What to produce: I'd like every record written out again, exactly as it is.

Stored data:
----
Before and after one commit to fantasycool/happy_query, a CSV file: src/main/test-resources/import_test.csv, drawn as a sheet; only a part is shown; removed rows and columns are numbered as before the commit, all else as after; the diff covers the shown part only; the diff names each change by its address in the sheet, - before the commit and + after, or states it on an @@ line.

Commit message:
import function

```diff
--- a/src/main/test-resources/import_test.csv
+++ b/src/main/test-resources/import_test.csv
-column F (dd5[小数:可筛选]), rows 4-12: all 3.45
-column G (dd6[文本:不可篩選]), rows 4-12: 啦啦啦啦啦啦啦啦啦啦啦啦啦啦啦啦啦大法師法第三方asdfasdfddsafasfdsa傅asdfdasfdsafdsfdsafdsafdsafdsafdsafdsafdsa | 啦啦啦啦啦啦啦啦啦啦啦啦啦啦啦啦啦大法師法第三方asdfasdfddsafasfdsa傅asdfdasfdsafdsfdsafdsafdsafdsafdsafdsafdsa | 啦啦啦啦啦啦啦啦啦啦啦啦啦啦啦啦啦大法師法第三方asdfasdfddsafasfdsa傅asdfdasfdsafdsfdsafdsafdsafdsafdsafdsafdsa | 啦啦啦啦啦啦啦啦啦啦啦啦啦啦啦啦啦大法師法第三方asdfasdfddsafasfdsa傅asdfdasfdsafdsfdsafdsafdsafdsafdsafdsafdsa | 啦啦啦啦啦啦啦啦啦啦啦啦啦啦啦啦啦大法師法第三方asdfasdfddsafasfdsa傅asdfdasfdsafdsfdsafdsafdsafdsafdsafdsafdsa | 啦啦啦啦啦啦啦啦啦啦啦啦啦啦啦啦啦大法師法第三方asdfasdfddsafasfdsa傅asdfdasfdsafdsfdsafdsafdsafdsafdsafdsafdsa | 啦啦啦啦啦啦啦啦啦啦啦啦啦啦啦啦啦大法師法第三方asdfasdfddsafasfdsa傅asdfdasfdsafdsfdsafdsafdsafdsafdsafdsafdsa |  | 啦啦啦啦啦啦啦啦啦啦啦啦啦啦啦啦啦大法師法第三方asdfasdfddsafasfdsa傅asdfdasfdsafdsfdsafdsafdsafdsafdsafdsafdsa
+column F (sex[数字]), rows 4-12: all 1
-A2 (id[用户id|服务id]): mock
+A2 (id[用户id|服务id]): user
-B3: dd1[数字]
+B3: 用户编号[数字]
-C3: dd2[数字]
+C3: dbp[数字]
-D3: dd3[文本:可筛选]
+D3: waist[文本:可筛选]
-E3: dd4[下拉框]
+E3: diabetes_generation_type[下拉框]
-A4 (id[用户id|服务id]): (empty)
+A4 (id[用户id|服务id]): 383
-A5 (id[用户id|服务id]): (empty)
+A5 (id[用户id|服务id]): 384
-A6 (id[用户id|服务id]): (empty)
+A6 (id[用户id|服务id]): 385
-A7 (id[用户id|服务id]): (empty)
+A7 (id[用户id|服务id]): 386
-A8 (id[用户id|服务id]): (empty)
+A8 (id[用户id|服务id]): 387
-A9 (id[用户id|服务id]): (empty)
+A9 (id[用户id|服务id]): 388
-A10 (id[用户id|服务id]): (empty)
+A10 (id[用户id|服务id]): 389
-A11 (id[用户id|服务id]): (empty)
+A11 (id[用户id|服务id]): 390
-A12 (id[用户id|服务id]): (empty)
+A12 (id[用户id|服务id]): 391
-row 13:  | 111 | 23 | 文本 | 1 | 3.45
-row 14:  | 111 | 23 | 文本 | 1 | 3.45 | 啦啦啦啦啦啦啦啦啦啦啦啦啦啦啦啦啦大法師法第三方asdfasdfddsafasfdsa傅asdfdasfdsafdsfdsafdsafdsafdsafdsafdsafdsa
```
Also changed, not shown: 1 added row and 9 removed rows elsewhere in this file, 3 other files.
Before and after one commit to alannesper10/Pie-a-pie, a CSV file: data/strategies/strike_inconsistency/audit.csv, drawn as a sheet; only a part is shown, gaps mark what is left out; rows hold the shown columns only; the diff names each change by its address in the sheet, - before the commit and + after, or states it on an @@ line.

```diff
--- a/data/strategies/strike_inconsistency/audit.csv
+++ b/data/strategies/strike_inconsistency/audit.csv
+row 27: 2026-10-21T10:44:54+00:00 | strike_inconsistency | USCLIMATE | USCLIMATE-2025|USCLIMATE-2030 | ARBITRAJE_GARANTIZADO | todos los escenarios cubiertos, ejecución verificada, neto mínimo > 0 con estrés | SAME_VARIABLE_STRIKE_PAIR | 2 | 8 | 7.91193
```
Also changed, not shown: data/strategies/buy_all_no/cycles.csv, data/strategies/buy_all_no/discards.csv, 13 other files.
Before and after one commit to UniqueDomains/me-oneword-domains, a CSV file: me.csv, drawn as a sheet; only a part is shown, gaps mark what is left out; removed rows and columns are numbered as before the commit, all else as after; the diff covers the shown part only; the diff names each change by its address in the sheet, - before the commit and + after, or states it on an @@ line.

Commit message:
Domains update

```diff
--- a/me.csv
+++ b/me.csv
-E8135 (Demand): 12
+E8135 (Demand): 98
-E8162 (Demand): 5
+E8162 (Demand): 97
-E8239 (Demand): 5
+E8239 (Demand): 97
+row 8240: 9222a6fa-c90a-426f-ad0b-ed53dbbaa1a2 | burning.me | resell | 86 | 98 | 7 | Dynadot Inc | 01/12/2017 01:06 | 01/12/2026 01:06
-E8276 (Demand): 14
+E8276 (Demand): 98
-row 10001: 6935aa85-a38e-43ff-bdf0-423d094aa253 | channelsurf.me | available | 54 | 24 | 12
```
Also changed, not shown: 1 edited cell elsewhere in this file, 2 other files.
----
Written answer:
Before and after one commit to fantasycool/happy_query, a CSV file: src/main/test-resources/import_test.csv, drawn as a sheet; only a part is shown; removed rows and columns are numbered as before the commit, all else as after; the diff covers the shown part only; the diff names each change by its address in the sheet, - before the commit and + after, or states it on an @@ line.

Commit message:
import function

```diff
--- a/src/main/test-resources/import_test.csv
+++ b/src/main/test-resources/import_test.csv
-column F (dd5[小数:可筛选]), rows 4-12: all 3.45
-column G (dd6[文本:不可篩選]), rows 4-12: 啦啦啦啦啦啦啦啦啦啦啦啦啦啦啦啦啦大法師法第三方asdfasdfddsafasfdsa傅asdfdasfdsafdsfdsafdsafdsafdsafdsafdsafdsa | 啦啦啦啦啦啦啦啦啦啦啦啦啦啦啦啦啦大法師法第三方asdfasdfddsafasfdsa傅asdfdasfdsafdsfdsafdsafdsafdsafdsafdsafdsa | 啦啦啦啦啦啦啦啦啦啦啦啦啦啦啦啦啦大法師法第三方asdfasdfddsafasfdsa傅asdfdasfdsafdsfdsafdsafdsafdsafdsafdsafdsa | 啦啦啦啦啦啦啦啦啦啦啦啦啦啦啦啦啦大法師法第三方asdfasdfddsafasfdsa傅asdfdasfdsafdsfdsafdsafdsafdsafdsafdsafdsa | 啦啦啦啦啦啦啦啦啦啦啦啦啦啦啦啦啦大法師法第三方asdfasdfddsafasfdsa傅asdfdasfdsafdsfdsafdsafdsafdsafdsafdsafdsa | 啦啦啦啦啦啦啦啦啦啦啦啦啦啦啦啦啦大法師法第三方asdfasdfddsafasfdsa傅asdfdasfdsafdsfdsafdsafdsafdsafdsafdsafdsa | 啦啦啦啦啦啦啦啦啦啦啦啦啦啦啦啦啦大法師法第三方asdfasdfddsafasfdsa傅asdfdasfdsafdsfdsafdsafdsafdsafdsafdsafdsa |  | 啦啦啦啦啦啦啦啦啦啦啦啦啦啦啦啦啦大法師法第三方asdfasdfddsafasfdsa傅asdfdasfdsafdsfdsafdsafdsafdsafdsafdsafdsa
+column F (sex[数字]), rows 4-12: all 1
-A2 (id[用户id|服务id]): mock
+A2 (id[用户id|服务id]): user
-B3: dd1[数字]
+B3: 用户编号[数字]
-C3: dd2[数字]
+C3: dbp[数字]
-D3: dd3[文本:可筛选]
+D3: waist[文本:可筛选]
-E3: dd4[下拉框]
+E3: diabetes_generation_type[下拉框]
-A4 (id[用户id|服务id]): (empty)
+A4 (id[用户id|服务id]): 383
-A5 (id[用户id|服务id]): (empty)
+A5 (id[用户id|服务id]): 384
-A6 (id[用户id|服务id]): (empty)
+A6 (id[用户id|服务id]): 385
-A7 (id[用户id|服务id]): (empty)
+A7 (id[用户id|服务id]): 386
-A8 (id[用户id|服务id]): (empty)
+A8 (id[用户id|服务id]): 387
-A9 (id[用户id|服务id]): (empty)
+A9 (id[用户id|服务id]): 388
-A10 (id[用户id|服务id]): (empty)
+A10 (id[用户id|服务id]): 389
-A11 (id[用户id|服务id]): (empty)
+A11 (id[用户id|服务id]): 390
-A12 (id[用户id|服务id]): (empty)
+A12 (id[用户id|服务id]): 391
-row 13:  | 111 | 23 | 文本 | 1 | 3.45
-row 14:  | 111 | 23 | 文本 | 1 | 3.45 | 啦啦啦啦啦啦啦啦啦啦啦啦啦啦啦啦啦大法師法第三方asdfasdfddsafasfdsa傅asdfdasfdsafdsfdsafdsafdsafdsafdsafdsafdsa
```
Also changed, not shown: 1 added row and 9 removed rows elsewhere in this file, 3 other files.
Before and after one commit to alannesper10/Pie-a-pie, a CSV file: data/strategies/strike_inconsistency/audit.csv, drawn as a sheet; only a part is shown, gaps mark what is left out; rows hold the shown columns only; the diff names each change by its address in the sheet, - before the commit and + after, or states it on an @@ line.

```diff
--- a/data/strategies/strike_inconsistency/audit.csv
+++ b/data/strategies/strike_inconsistency/audit.csv
+row 27: 2026-10-21T10:44:54+00:00 | strike_inconsistency | USCLIMATE | USCLIMATE-2025|USCLIMATE-2030 | ARBITRAJE_GARANTIZADO | todos los escenarios cubiertos, ejecución verificada, neto mínimo > 0 con estrés | SAME_VARIABLE_STRIKE_PAIR | 2 | 8 | 7.91193
```
Also changed, not shown: data/strategies/buy_all_no/cycles.csv, data/strategies/buy_all_no/discards.csv, 13 other files.
Before and after one commit to UniqueDomains/me-oneword-domains, a CSV file: me.csv, drawn as a sheet; only a part is shown, gaps mark what is left out; removed rows and columns are numbered as before the commit, all else as after; the diff covers the shown part only; the diff names each change by its address in the sheet, - before the commit and + after, or states it on an @@ line.

Commit message:
Domains update

```diff
--- a/me.csv
+++ b/me.csv
-E8135 (Demand): 12
+E8135 (Demand): 98
-E8162 (Demand): 5
+E8162 (Demand): 97
-E8239 (Demand): 5
+E8239 (Demand): 97
+row 8240: 9222a6fa-c90a-426f-ad0b-ed53dbbaa1a2 | burning.me | resell | 86 | 98 | 7 | Dynadot Inc | 01/12/2017 01:06 | 01/12/2026 01:06
-E8276 (Demand): 14
+E8276 (Demand): 98
-row 10001: 6935aa85-a38e-43ff-bdf0-423d094aa253 | channelsurf.me | available | 54 | 24 | 12
```
Also changed, not shown: 1 edited cell elsewhere in this file, 2 other files.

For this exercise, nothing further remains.